As its name suggests, a pothole is a bowl-shaped hole in a road that usually forms as a result of water seeping into pavement cracks and freezing during winter months.
Because water expands when it freezes, the cracks become wider and deeper. Over time, the larger cracks, combined with the weight of traffic, cause the road's pavement to break up.
While potholes are more prevalent in early spring, they can occur year-round.
Repairing potholes is important because they not only lead to more expensive road repairs but cause wear and tear on your vehicle, make for bumpy rides and pose safety risks.
Potholes vs. Other Roadway Defects
Not all defects in the road are potholes. For various reasons, the top layer of pavement can break and form a shallow divot, known as delamination.
N.C. Department of Transportation crews work proactively to maintain and repair about 80,000 miles of state-maintained roads in North Carolina – enough to drive from Wilmington to Barstow, Calif., 31 times.

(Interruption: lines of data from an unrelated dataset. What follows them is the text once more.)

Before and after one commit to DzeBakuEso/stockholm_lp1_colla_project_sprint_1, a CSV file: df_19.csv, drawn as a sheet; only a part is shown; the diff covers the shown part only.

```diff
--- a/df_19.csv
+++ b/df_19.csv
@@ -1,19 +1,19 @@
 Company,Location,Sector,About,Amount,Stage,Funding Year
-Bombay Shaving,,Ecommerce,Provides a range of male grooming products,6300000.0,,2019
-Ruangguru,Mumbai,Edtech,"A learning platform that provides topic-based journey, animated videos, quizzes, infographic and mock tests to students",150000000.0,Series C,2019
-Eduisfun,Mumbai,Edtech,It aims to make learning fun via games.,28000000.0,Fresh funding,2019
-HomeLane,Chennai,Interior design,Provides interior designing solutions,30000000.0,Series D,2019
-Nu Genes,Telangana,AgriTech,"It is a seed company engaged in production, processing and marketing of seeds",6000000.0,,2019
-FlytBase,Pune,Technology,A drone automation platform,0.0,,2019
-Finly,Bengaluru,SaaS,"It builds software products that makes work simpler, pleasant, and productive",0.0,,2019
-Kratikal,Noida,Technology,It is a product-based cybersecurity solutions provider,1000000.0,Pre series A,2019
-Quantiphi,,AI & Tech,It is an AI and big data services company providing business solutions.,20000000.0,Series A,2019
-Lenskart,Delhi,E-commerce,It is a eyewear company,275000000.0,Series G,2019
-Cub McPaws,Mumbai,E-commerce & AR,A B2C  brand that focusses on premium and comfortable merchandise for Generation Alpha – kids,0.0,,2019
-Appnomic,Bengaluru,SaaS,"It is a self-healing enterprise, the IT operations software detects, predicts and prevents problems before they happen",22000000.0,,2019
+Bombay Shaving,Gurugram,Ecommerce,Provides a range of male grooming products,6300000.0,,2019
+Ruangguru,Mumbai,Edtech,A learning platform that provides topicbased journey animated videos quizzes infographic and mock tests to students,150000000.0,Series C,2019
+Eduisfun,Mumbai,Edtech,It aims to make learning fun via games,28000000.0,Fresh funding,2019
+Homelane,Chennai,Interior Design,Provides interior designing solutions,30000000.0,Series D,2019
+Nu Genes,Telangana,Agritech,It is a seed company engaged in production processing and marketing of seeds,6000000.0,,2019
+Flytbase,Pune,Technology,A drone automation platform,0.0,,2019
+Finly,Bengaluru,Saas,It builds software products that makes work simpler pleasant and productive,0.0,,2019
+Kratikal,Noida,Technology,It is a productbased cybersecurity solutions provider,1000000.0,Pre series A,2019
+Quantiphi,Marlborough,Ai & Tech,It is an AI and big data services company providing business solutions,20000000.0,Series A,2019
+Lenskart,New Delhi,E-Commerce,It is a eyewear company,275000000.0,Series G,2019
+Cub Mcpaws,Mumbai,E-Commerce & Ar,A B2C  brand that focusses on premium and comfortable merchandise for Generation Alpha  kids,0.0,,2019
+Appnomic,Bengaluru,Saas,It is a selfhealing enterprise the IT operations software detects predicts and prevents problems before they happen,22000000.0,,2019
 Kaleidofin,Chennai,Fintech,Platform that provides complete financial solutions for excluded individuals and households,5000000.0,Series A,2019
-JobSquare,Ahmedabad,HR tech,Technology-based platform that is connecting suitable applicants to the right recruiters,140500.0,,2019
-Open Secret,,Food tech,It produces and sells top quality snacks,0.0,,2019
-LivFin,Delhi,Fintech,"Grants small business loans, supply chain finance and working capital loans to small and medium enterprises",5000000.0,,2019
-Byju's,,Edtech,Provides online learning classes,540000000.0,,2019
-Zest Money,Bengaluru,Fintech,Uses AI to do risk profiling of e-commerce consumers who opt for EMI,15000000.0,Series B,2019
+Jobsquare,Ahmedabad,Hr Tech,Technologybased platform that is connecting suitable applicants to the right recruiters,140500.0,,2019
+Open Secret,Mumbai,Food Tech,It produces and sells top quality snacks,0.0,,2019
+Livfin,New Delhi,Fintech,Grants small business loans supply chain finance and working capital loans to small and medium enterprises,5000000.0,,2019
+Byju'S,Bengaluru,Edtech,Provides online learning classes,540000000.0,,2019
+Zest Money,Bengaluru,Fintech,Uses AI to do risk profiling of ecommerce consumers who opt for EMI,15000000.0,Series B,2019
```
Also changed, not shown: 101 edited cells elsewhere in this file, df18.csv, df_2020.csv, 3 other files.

Because of the vast number of roads, NCDOT typically only patches delaminations if they are severe. There simply is not enough funding to patch every roadway imperfection.

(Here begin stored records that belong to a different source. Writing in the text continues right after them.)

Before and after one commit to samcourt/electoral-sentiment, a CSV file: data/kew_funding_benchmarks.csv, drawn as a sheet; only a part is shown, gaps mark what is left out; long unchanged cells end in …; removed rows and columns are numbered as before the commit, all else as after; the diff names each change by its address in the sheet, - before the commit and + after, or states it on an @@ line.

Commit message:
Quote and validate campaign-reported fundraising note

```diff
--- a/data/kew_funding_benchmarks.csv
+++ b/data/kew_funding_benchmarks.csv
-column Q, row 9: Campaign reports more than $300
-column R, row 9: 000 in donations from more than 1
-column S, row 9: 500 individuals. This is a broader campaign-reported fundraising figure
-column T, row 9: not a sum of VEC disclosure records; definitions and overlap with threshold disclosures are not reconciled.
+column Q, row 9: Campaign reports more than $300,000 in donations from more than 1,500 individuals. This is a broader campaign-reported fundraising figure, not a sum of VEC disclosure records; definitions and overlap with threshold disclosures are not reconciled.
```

Report a Pothole
NCDOT is committed to repairing potholes on state-maintained roads within two business days when they are reported using the
online pothole reporting system.

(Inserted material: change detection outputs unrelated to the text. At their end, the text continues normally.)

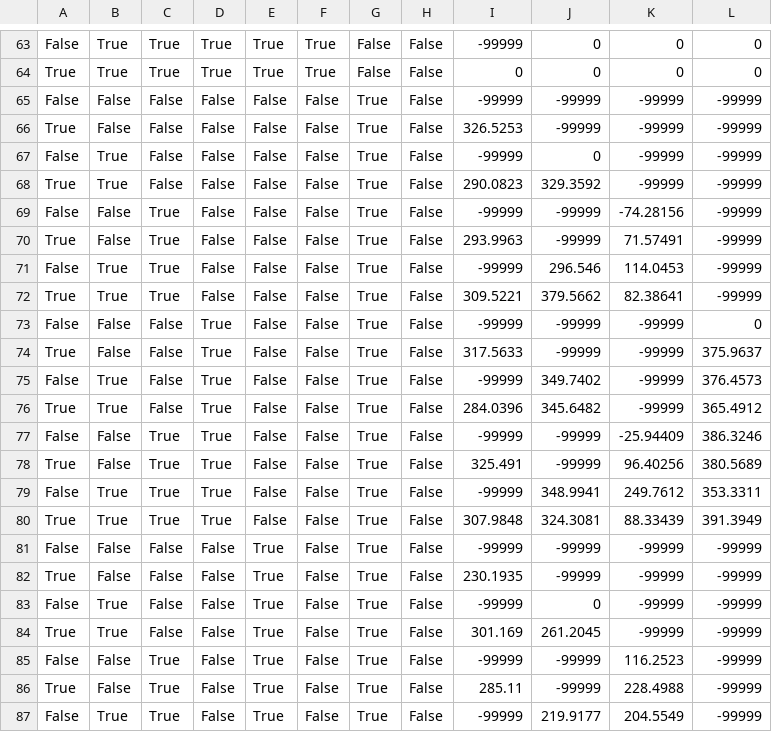
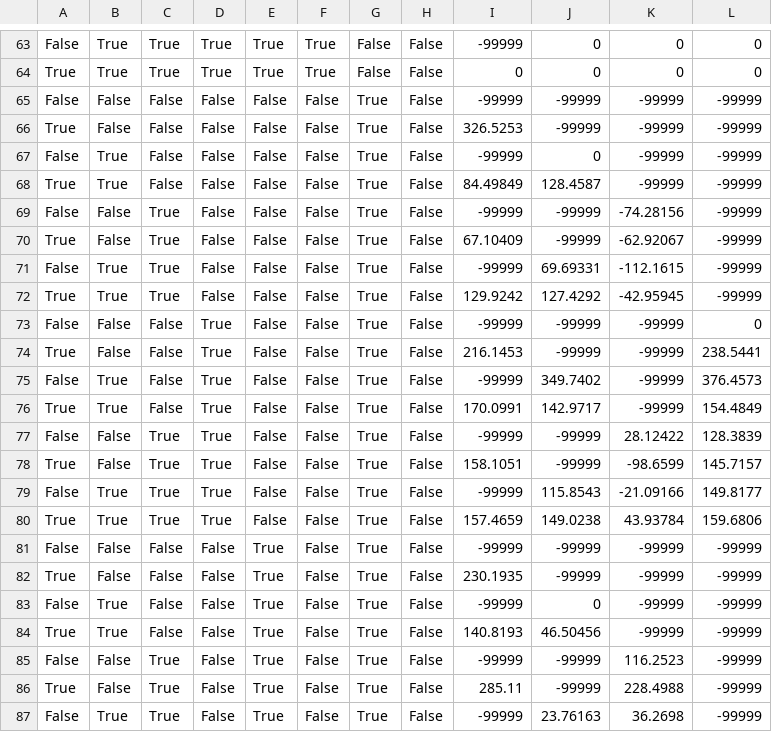
Before and after one commit to raulDelgadoA/Practica2IA_2, a CSV file: Practica2IA/Assets/Scripts/GrupoH/TABLAQ_UNITY.csv, drawn as a sheet; only a part is shown, gaps mark what is left out; the diff covers the shown part only.

```diff
--- a/Practica2IA/Assets/Scripts/GrupoH/TABLAQ_UNITY.csv
+++ b/Practica2IA/Assets/Scripts/GrupoH/TABLAQ_UNITY.csv
@@ -67,15 +67,15 @@ True;False;False;False;False;False;True;False;326.5253;-99999;-99999;-99999
 False;True;False;False;False;False;True;False;-99999;0;-99999;-99999
-True;True;False;False;False;False;True;False;290.0823;329.3592;-99999;-99999
+True;True;False;False;False;False;True;False;84.49849;128.4587;-99999;-99999
 False;False;True;False;False;False;True;False;-99999;-99999;-74.28156;-99999
-True;False;True;False;False;False;True;False;293.9963;-99999;71.57491;-99999
-False;True;True;False;False;False;True;False;-99999;296.546;114.0453;-99999
-True;True;True;False;False;False;True;False;309.5221;379.5662;82.38641;-99999
+True;False;True;False;False;False;True;False;67.10409;-99999;-62.92067;-99999
+False;True;True;False;False;False;True;False;-99999;69.69331;-112.1615;-99999
+True;True;True;False;False;False;True;False;129.9242;127.4292;-42.95945;-99999
 False;False;False;True;False;False;True;False;-99999;-99999;-99999;0
-True;False;False;True;False;False;True;False;317.5633;-99999;-99999;375.9637
+True;False;False;True;False;False;True;False;216.1453;-99999;-99999;238.5441
 False;True;False;True;False;False;True;False;-99999;349.7402;-99999;376.4573
-True;True;False;True;False;False;True;False;284.0396;345.6482;-99999;365.4912
-False;False;True;True;False;False;True;False;-99999;-99999;-25.94409;386.3246
-True;False;True;True;False;False;True;False;325.491;-99999;96.40256;380.5689
-False;True;True;True;False;False;True;False;-99999;348.9941;249.7612;353.3311
-True;True;True;True;False;False;True;False;307.9848;324.3081;88.33439;391.3949
+True;True;False;True;False;False;True;False;170.0991;142.9717;-99999;154.4849
+False;False;True;True;False;False;True;False;-99999;-99999;28.12422;128.3839
+True;False;True;True;False;False;True;False;158.1051;-99999;-98.6599;145.7157
+False;True;True;True;False;False;True;False;-99999;115.8543;-21.09166;149.8177
+True;True;True;True;False;False;True;False;157.4659;149.0238;43.93784;159.6806
 False;False;False;False;True;False;True;False;-99999;-99999;-99999;-99999
@@ -83,5 +83,5 @@ True;False;False;False;True;False;True;False;230.1935;-99999;-99999;-99999
 False;True;False;False;True;False;True;False;-99999;0;-99999;-99999
-True;True;False;False;True;False;True;False;301.169;261.2045;-99999;-99999
+True;True;False;False;True;False;True;False;140.8193;46.50456;-99999;-99999
 False;False;True;False;True;False;True;False;-99999;-99999;116.2523;-99999
 True;False;True;False;True;False;True;False;285.11;-99999;228.4988;-99999
-False;True;True;False;True;False;True;False;-99999;219.9177;204.5549;-99999
+False;True;True;False;True;False;True;False;-99999;23.76163;36.2698;-99999
```
Also changed, not shown: 158 edited cells elsewhere in this file, 9 other files.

To report potholes on other roads, contact the local public works department. For other issues or concerns about state-maintained roads,
contact NCDOT or call 1-877-DOT-4YOU (1-800-368-4368).